(Edit tracking data)
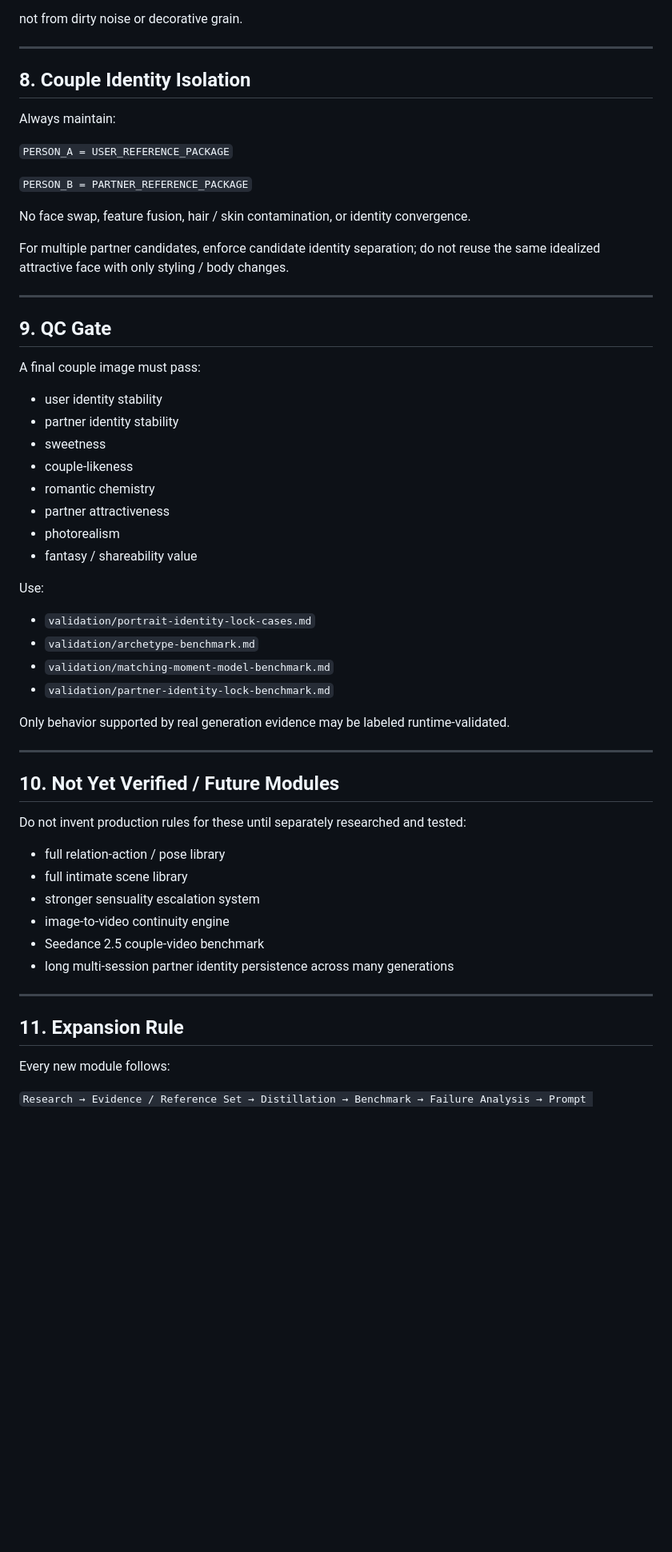
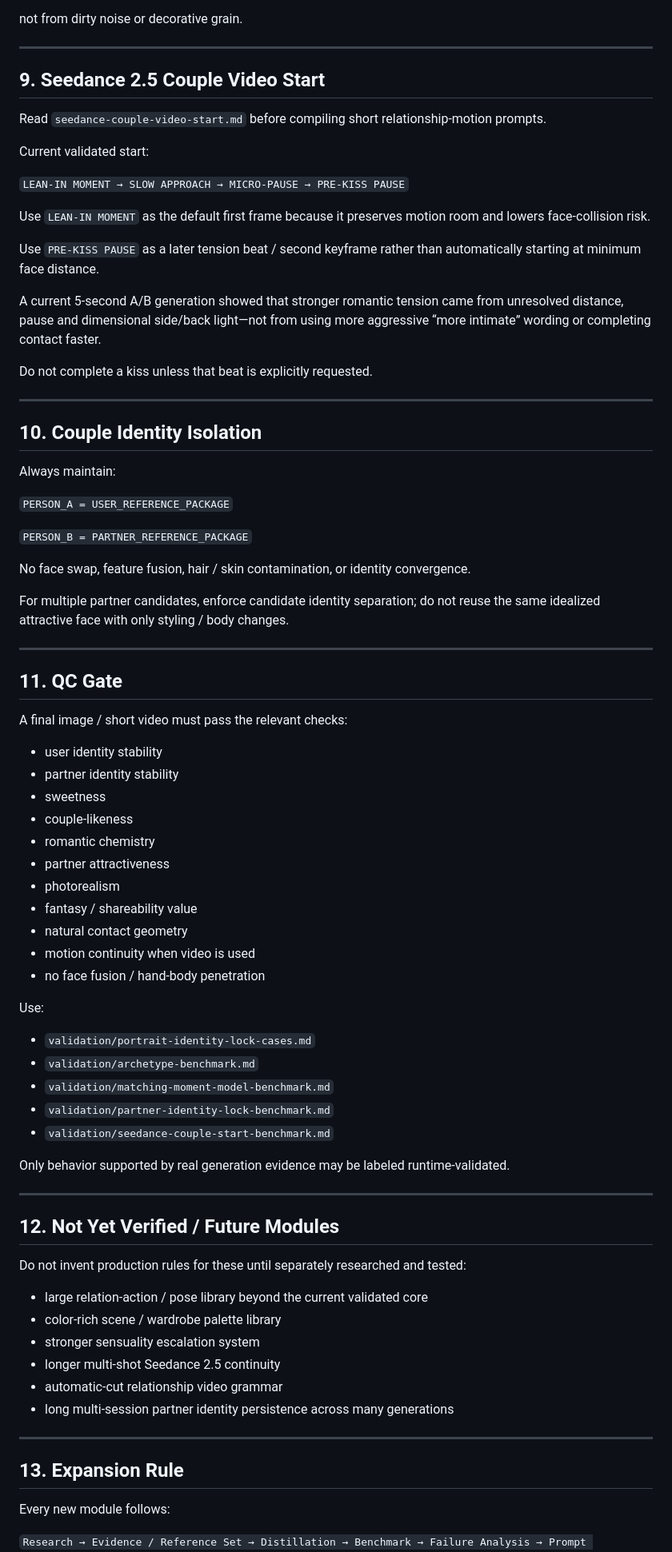
Before and after one commit to wyl19868864747-alt/-, a Markdown page: ai-virtual-partner-skill/SKILL.md, the part around one of its changes. Shown at 80% size. Rendered like a GitHub page; blank space fills up the shorter version.

```diff
--- a/ai-virtual-partner-skill/SKILL.md
+++ b/ai-virtual-partner-skill/SKILL.md
@@ -198,7 +233,25 @@ not from dirty noise or decorative grain.
 
 ---
 
-## 8. Couple Identity Isolation
+## 9. Seedance 2.5 Couple Video Start
+
+Read `seedance-couple-video-start.md` before compiling short relationship-motion prompts.
+
+Current validated start:
+
+`LEAN-IN MOMENT → SLOW APPROACH → MICRO-PAUSE → PRE-KISS PAUSE`
+
+Use `LEAN-IN MOMENT` as the default first frame because it preserves motion room and lowers face-collision risk.
+
+Use `PRE-KISS PAUSE` as a later tension beat / second keyframe rather than automatically starting at minimum face distance.
+
+A current 5-second A/B generation showed that stronger romantic tension came from unresolved distance, pause and dimensional side/back light—not from using more aggressive “more intimate” wording or completing contact faster.
+
+Do not complete a kiss unless that beat is explicitly requested.
+
+---
+
+## 10. Couple Identity Isolation
 
 Always maintain:
 
@@ -212,9 +265,9 @@ For multiple partner candidates, enforce candidate identity separation; do not r
 
 ---
 
-## 9. QC Gate
+## 11. QC Gate
 
-A final couple image must pass:
+A final image / short video must pass the relevant checks:
 
 - user identity stability
 - partner identity stability
@@ -224,6 +277,9 @@ A final couple image must pass:
 - partner attractiveness
 - photorealism
 - fantasy / shareability value
+- natural contact geometry
+- motion continuity when video is used
+- no face fusion / hand-body penetration
 
 Use:
 
@@ -231,25 +287,26 @@ Use:
 - `validation/archetype-benchmark.md`
 - `validation/matching-moment-model-benchmark.md`
 - `validation/partner-identity-lock-benchmark.md`
+- `validation/seedance-couple-start-benchmark.md`
 
 Only behavior supported by real generation evidence may be labeled runtime-validated.
 
 ---
 
-## 10. Not Yet Verified / Future Modules
+## 12. Not Yet Verified / Future Modules
 
 Do not invent production rules for these until separately researched and tested:
 
-- full relation-action / pose library
-- full intimate scene library
+- large relation-action / pose library beyond the current validated core
+- color-rich scene / wardrobe palette library
 - stronger sensuality escalation system
-- image-to-video continuity engine
-- Seedance 2.5 couple-video benchmark
+- longer multi-shot Seedance 2.5 continuity
+- automatic-cut relationship video grammar
 - long multi-session partner identity persistence across many generations
 
 ---
 
-## 11. Expansion Rule
+## 13. Expansion Rule
 
 Every new module follows:
 
```
Also changed, not shown: other parts of ai-virtual-partner-skill/SKILL.md (+49 -14 lines).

Exercise aim —
Could you restate every record above word for word, dropping the pictures?

Output for this exercise —
Before and after one commit to wyl19868864747-alt/-, a Markdown page: ai-virtual-partner-skill/SKILL.md, the part around one of its changes. Shown at 80% size. Rendered like a GitHub page; blank space fills up the shorter version.

```diff
--- a/ai-virtual-partner-skill/SKILL.md
+++ b/ai-virtual-partner-skill/SKILL.md
@@ -198,7 +233,25 @@ not from dirty noise or decorative grain.
 
 ---
 
-## 8. Couple Identity Isolation
+## 9. Seedance 2.5 Couple Video Start
+
+Read `seedance-couple-video-start.md` before compiling short relationship-motion prompts.
+
+Current validated start:
+
+`LEAN-IN MOMENT → SLOW APPROACH → MICRO-PAUSE → PRE-KISS PAUSE`
+
+Use `LEAN-IN MOMENT` as the default first frame because it preserves motion room and lowers face-collision risk.
+
+Use `PRE-KISS PAUSE` as a later tension beat / second keyframe rather than automatically starting at minimum face distance.
+
+A current 5-second A/B generation showed that stronger romantic tension came from unresolved distance, pause and dimensional side/back light—not from using more aggressive “more intimate” wording or completing contact faster.
+
+Do not complete a kiss unless that beat is explicitly requested.
+
+---
+
+## 10. Couple Identity Isolation
 
 Always maintain:
 
@@ -212,9 +265,9 @@ For multiple partner candidates, enforce candidate identity separation; do not r
 
 ---
 
-## 9. QC Gate
+## 11. QC Gate
 
-A final couple image must pass:
+A final image / short video must pass the relevant checks:
 
 - user identity stability
 - partner identity stability
@@ -224,6 +277,9 @@ A final couple image must pass:
 - partner attractiveness
 - photorealism
 - fantasy / shareability value
+- natural contact geometry
+- motion continuity when video is used
+- no face fusion / hand-body penetration
 
 Use:
 
@@ -231,25 +287,26 @@ Use:
 - `validation/archetype-benchmark.md`
 - `validation/matching-moment-model-benchmark.md`
 - `validation/partner-identity-lock-benchmark.md`
+- `validation/seedance-couple-start-benchmark.md`
 
 Only behavior supported by real generation evidence may be labeled runtime-validated.
 
 ---
 
-## 10. Not Yet Verified / Future Modules
+## 12. Not Yet Verified / Future Modules
 
 Do not invent production rules for these until separately researched and tested:
 
-- full relation-action / pose library
-- full intimate scene library
+- large relation-action / pose library beyond the current validated core
+- color-rich scene / wardrobe palette library
 - stronger sensuality escalation system
-- image-to-video continuity engine
-- Seedance 2.5 couple-video benchmark
+- longer multi-shot Seedance 2.5 continuity
+- automatic-cut relationship video grammar
 - long multi-session partner identity persistence across many generations
 
 ---
 
-## 11. Expansion Rule
+## 13. Expansion Rule
 
 Every new module follows:
 
```
Also changed, not shown: other parts of ai-virtual-partner-skill/SKILL.md (+49 -14 lines).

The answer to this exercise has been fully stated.